I recently revisited this blog post I wrote almost a year ago. Here’s the passage that inspired the headline, from Oliver Burkeman’s Four Thousand Weeks (p. 180–181):
Behind our urge to race through every obstacle or challenge, in an effort to get it “dealt with,” there’s usually the unspoken fantasy that you might one day finally reach the state of having no problems whatsoever. As a result, most of us treat the problems we encounter as doubly problematic: first because of whatever specific problem we’re facing; and second because we seem to believe, if only subconsciously, that we shouldn’t have problems at all. Yet the state of having no problems is obviously never going to arrive. And more to the point, you wouldn’t want it to, because a life devoid of all problems would contain nothing worth doing, and would therefore be meaningless. Because what is a “problem,” really?

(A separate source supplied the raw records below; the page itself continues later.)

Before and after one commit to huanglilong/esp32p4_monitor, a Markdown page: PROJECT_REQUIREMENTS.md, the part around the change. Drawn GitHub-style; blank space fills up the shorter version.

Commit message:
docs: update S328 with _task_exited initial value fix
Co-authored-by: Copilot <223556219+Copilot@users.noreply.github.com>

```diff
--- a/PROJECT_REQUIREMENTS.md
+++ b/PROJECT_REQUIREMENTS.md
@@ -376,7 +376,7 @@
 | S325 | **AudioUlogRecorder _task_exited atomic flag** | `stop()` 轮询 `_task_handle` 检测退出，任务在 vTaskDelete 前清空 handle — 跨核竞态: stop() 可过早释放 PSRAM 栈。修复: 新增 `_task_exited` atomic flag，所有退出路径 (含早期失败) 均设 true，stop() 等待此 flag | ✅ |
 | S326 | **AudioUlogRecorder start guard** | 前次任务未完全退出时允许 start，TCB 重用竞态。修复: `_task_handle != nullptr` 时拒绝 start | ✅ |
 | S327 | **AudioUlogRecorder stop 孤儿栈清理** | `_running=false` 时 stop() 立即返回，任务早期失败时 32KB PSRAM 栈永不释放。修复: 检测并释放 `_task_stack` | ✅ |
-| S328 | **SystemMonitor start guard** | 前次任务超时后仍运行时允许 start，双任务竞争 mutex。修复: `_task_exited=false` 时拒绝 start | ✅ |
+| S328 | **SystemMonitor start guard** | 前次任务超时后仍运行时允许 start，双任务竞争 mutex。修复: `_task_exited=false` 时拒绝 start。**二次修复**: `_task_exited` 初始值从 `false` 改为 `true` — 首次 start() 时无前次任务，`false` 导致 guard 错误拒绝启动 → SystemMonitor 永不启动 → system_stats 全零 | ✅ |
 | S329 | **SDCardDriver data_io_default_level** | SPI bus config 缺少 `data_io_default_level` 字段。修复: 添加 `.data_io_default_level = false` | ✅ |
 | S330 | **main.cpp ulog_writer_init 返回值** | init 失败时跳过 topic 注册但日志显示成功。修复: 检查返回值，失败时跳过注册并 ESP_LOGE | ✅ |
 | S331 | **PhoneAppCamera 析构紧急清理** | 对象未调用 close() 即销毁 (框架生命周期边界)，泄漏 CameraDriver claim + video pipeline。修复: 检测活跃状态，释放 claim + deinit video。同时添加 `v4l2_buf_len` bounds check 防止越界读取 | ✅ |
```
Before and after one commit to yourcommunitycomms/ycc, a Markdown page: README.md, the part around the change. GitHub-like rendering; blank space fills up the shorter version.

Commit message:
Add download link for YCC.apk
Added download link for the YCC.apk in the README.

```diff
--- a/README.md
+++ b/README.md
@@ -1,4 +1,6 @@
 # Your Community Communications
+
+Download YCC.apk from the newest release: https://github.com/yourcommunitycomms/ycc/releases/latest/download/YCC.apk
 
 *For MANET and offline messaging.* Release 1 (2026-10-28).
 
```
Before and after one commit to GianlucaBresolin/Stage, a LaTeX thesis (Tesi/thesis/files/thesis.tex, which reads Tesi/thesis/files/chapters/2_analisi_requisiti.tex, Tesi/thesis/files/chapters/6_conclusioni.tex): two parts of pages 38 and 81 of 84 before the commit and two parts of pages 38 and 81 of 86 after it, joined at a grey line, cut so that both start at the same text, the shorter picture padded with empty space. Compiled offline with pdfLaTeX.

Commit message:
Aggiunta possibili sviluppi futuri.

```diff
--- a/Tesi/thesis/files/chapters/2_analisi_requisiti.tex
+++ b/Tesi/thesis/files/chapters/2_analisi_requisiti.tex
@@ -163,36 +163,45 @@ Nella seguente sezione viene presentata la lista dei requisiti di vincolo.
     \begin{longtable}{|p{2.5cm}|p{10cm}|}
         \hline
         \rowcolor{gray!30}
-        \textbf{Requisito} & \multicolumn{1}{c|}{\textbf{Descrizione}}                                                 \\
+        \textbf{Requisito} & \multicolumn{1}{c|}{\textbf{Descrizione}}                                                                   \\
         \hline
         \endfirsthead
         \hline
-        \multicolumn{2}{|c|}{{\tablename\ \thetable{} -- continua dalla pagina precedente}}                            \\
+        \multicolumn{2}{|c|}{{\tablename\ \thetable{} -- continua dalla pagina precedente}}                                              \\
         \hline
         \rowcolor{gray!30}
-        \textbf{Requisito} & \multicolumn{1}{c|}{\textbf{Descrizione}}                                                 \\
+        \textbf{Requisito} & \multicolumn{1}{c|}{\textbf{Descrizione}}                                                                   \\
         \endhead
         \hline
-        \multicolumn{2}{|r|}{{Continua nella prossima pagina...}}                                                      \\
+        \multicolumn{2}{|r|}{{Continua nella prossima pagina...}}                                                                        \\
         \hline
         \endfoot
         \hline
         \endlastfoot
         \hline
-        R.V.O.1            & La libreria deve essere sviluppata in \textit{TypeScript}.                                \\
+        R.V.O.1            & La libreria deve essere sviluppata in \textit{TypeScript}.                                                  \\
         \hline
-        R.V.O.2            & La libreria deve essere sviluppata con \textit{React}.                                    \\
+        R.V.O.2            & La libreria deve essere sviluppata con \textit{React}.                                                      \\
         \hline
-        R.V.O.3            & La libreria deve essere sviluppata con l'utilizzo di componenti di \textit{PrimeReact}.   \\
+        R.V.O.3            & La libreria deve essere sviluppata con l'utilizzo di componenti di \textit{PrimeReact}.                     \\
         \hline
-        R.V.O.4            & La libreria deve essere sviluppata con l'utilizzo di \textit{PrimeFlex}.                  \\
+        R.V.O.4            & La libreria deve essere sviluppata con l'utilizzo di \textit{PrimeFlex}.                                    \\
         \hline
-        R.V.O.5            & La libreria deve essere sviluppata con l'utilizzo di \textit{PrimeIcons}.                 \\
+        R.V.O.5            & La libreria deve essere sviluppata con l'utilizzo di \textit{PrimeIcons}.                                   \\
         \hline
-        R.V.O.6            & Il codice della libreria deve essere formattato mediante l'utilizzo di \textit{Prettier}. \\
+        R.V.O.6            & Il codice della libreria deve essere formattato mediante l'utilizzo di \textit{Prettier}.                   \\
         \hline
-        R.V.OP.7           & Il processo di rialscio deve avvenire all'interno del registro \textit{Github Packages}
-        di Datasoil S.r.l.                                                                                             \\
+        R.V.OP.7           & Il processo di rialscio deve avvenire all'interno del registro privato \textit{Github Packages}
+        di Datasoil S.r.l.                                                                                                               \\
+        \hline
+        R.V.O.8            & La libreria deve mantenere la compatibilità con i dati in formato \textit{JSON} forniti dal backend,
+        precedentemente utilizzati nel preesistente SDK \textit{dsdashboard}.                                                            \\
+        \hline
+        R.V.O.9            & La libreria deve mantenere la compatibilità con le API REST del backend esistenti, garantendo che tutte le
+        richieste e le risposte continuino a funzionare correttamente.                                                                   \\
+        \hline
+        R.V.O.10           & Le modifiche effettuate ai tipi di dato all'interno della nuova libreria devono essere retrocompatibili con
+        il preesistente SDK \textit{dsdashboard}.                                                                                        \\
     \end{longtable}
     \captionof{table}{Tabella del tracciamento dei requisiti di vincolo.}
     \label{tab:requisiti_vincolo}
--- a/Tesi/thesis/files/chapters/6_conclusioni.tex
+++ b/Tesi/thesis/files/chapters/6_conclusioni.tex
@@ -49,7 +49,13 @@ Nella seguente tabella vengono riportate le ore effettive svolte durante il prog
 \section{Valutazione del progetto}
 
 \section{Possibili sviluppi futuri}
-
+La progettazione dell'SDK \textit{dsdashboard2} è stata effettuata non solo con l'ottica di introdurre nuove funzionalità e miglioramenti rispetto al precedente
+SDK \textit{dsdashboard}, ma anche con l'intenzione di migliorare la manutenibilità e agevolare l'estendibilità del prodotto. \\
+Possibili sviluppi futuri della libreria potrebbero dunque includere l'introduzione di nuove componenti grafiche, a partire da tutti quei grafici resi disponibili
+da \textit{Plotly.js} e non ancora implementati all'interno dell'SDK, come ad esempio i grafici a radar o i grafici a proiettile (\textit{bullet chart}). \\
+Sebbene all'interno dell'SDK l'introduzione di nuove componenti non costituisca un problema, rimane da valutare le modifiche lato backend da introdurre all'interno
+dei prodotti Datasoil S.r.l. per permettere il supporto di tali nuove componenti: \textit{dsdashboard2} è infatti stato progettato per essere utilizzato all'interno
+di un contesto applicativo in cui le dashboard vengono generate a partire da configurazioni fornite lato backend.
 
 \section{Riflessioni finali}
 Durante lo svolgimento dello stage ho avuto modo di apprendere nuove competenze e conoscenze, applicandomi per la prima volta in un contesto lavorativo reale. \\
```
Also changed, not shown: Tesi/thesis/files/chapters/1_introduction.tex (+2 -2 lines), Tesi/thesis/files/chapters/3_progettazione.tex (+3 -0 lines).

The most generic definition is simply that it’s something that demands that you address yourself to it—and if life contained no such demands, there’d be no point in anything. Once you give up on the unattainable goal of eradicating all your problems, it becomes possible to develop an appreciation for the fact that life just is a process of engaging with problem after problem, giving each one the time it requires—that the presence of problems in your life, in other words, isn’t an impediment to a meaningful existence but the very substance of one.